Prepare yourself for a series of actual BOOKS, that will both better you (without preachiness), engage you (without the unnecessary), fascinate you (with the purity of it's story-telling), and, all the way along your journey, amuse the heck out of you! READ. THESE. BOOKS. You'll thank you. Keith
The partial tattoo was the first clue – there were others, but they were a problem to follow up on. Recovering from his previous case; his girlfriend quietly leaving town – Duffy was into the booze and cigarettes, his confidence at an all time low. Could he and his not-so-good team of officers discover the killer’s identity before more bodies turned up? Or was he in trouble once again?

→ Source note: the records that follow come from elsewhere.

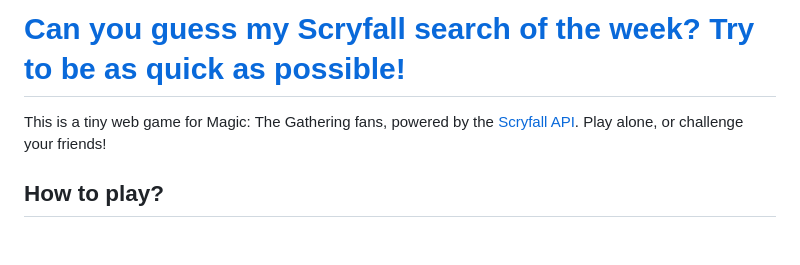
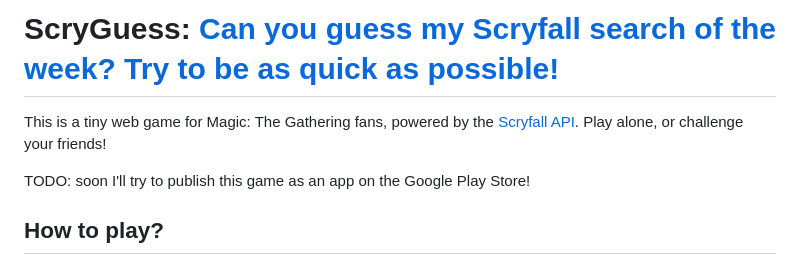
Before and after one commit to Naereen/Can-you-guess-my-Scryfall-search-of-the-week-MTG, a Markdown page: README.md, the part around the change. Rendered like a GitHub page; blank space fills up the shorter version.

```diff
--- a/README.md
+++ b/README.md
@@ -1,7 +1,9 @@
-# [Can you guess my Scryfall search of the week? Try to be as quick as possible!](https://naereen.github.io/Can-you-guess-my-Scryfall-search-of-the-week-MTG/)
+# ScryGuess: [Can you guess my Scryfall search of the week? Try to be as quick as possible!](https://naereen.github.io/Can-you-guess-my-Scryfall-search-of-the-week-MTG/)
 
 This is a tiny web game for Magic: The Gathering fans, powered by the [Scryfall API](https://scryfall.com/docs/api).
 Play alone, or challenge your friends!
+
+TODO: soon I'll try to publish this game as an app on the Google Play Store!
 
 ## How to play?
 
```
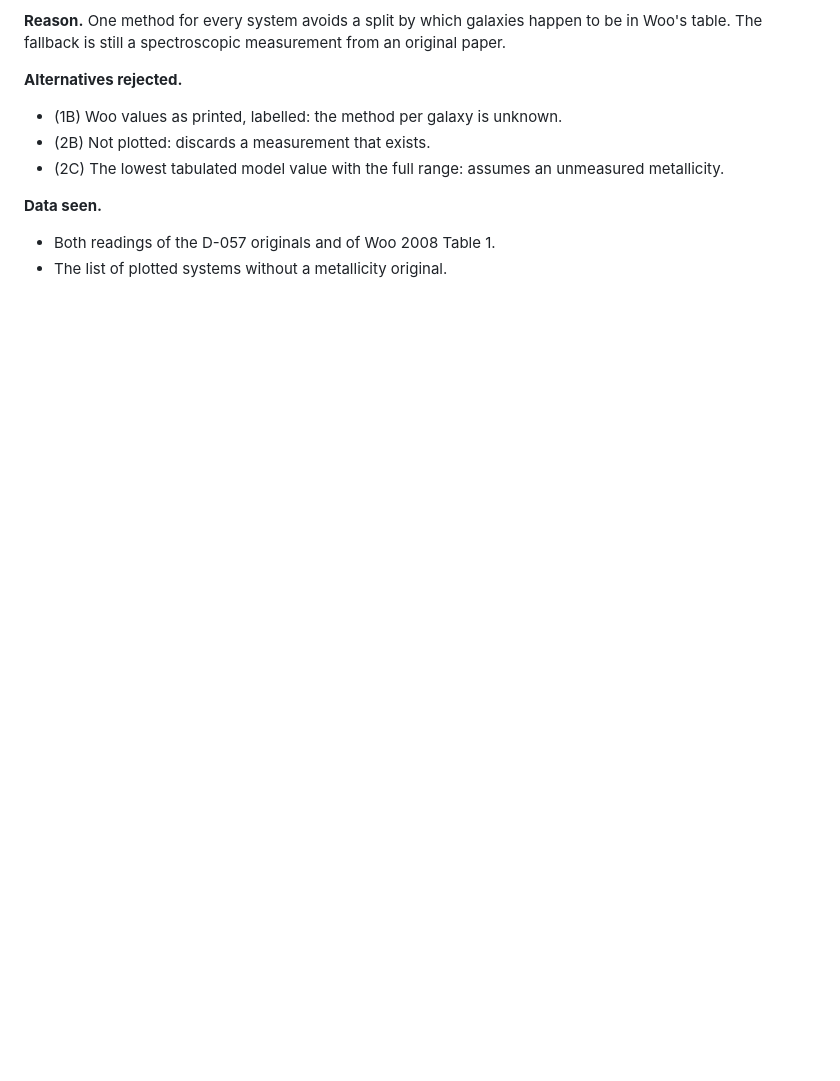
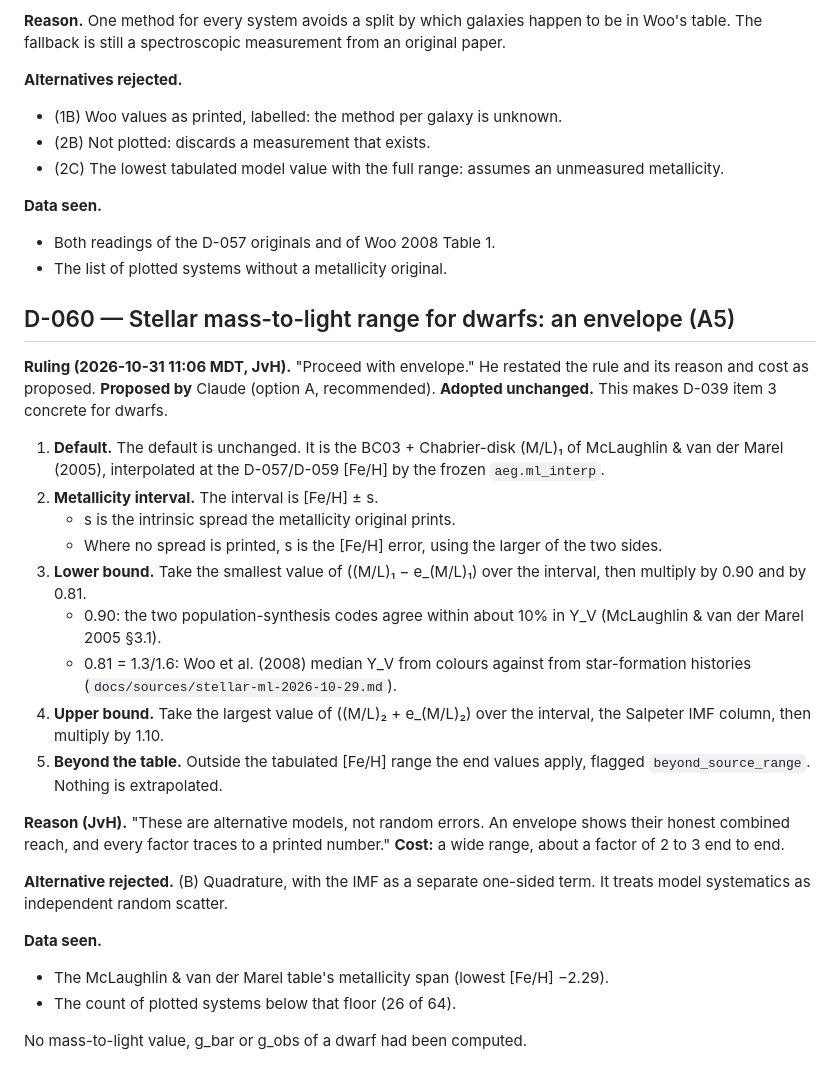
Before and after one commit to extragravitation/atlas, a Markdown page: docs/decisions.md, the part around the change. GitHub-like rendering; blank space fills up the shorter version.

Commit message:
D-060: dwarf stellar M/L range as an envelope of the D-039 ingredients
Co-Authored-By: Claude Opus 5.5 <noreply@anthropic.com>
Claude-Session: https://claude.ai/code/session_01Cr1mAmB7kjVMwkBFEBkSon

```diff
--- a/docs/decisions.md
+++ b/docs/decisions.md
@@ -1079,3 +1079,27 @@ Implemented in `reproduction/rc3_convert.py` (frozen). It reads the identified r
 **Data seen.**
 - Both readings of the D-057 originals and of Woo 2008 Table 1.
 - The list of plotted systems without a metallicity original.
+
+## D-060 — Stellar mass-to-light range for dwarfs: an envelope (A5)
+
+**Ruling (2026-10-31 11:06 MDT, JvH).** "Proceed with envelope." He restated the rule and its reason and cost as proposed. **Proposed by** Claude (option A, recommended). **Adopted unchanged.** This makes D-039 item 3 concrete for dwarfs.
+
+1. **Default.** The default is unchanged. It is the BC03 + Chabrier-disk (M/L)₁ of McLaughlin & van der Marel (2005), interpolated at the D-057/D-059 [Fe/H] by the frozen `aeg.ml_interp`.
+2. **Metallicity interval.** The interval is [Fe/H] ± s.
+   - s is the intrinsic spread the metallicity original prints.
+   - Where no spread is printed, s is the [Fe/H] error, using the larger of the two sides.
+3. **Lower bound.** Take the smallest value of ((M/L)₁ − e_(M/L)₁) over the interval, then multiply by 0.90 and by 0.81.
+   - 0.90: the two population-synthesis codes agree within about 10% in Υ_V (McLaughlin & van der Marel 2005 §3.1).
+   - 0.81 = 1.3/1.6: Woo et al. (2008) median Υ_V from colours against from star-formation histories (`docs/sources/stellar-ml-2026-10-29.md`).
+4. **Upper bound.** Take the largest value of ((M/L)₂ + e_(M/L)₂) over the interval, the Salpeter IMF column, then multiply by 1.10.
+5. **Beyond the table.** Outside the tabulated [Fe/H] range the end values apply, flagged `beyond_source_range`. Nothing is extrapolated.
+
+**Reason (JvH).** "These are alternative models, not random errors. An envelope shows their honest combined reach, and every factor traces to a printed number." **Cost:** a wide range, about a factor of 2 to 3 end to end.
+
+**Alternative rejected.** (B) Quadrature, with the IMF as a separate one-sided term. It treats model systematics as independent random scatter.
+
+**Data seen.**
+- The McLaughlin & van der Marel table's metallicity span (lowest [Fe/H] −2.29).
+- The count of plotted systems below that floor (26 of 64).
+
+No mass-to-light value, g_bar or g_obs of a dwarf had been computed.
```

I Hear the Sirens in the Street is the 2nd in the Detective Sean Duffy series by Aussie author Adrian McKinty, and is set in Belfast and the parish of Islandmagee, Northern Island in the 1980s at the time of the Troubles. And boy, is there trouble! Duffy seems to be the typical boozy, morose cop who eventually gets the job done, but not without dramas along the way. Plenty of twists, lots of seemingly irrelevant information, and plenty of violence – I Hear the Sirens in the Street is worth recommending.
The police procedural here is quite excellent, to be sure. But look--how many mysteries are really mysterious these days? They've been done to death. What makes them stand out is the characterizations and the writing. McKinty uses the mystery as a backdrop to recreate an ugly era in history. That's a good thing, not a bad one, as some here would evidently have it. It is the first reason why this is a cut or three above the normal detective stuff. The historical details make it stand out. It brings the era to life and makes it real again, as scary as that is. This is as vivid as a nightmare.
It would all be for nothing, of course, if the book was boring or Sean Duffy was a cardboard character. Neither of those things is true here. McKinty's second prong is his careful writing style. Nope, this is definitely not a dime-novel pulp book played like a cartoon. He thinks about what he is writing in terms of prose style. This stands up well to books that would be considered more as literature than detective stories. Third, the richness of the Duffy character is perhaps the most marvelous part of this. He seems real: flawed, intense, world-weary and smart. You can add lots of adjectives, because he is complicated. Most real people are.
The writing style and historical details mirror the 1st book in the trilogy (Cold, Cold Ground), but I thought the plot and the police procedural aspect of this one were far better. Overall, this is a tour de force.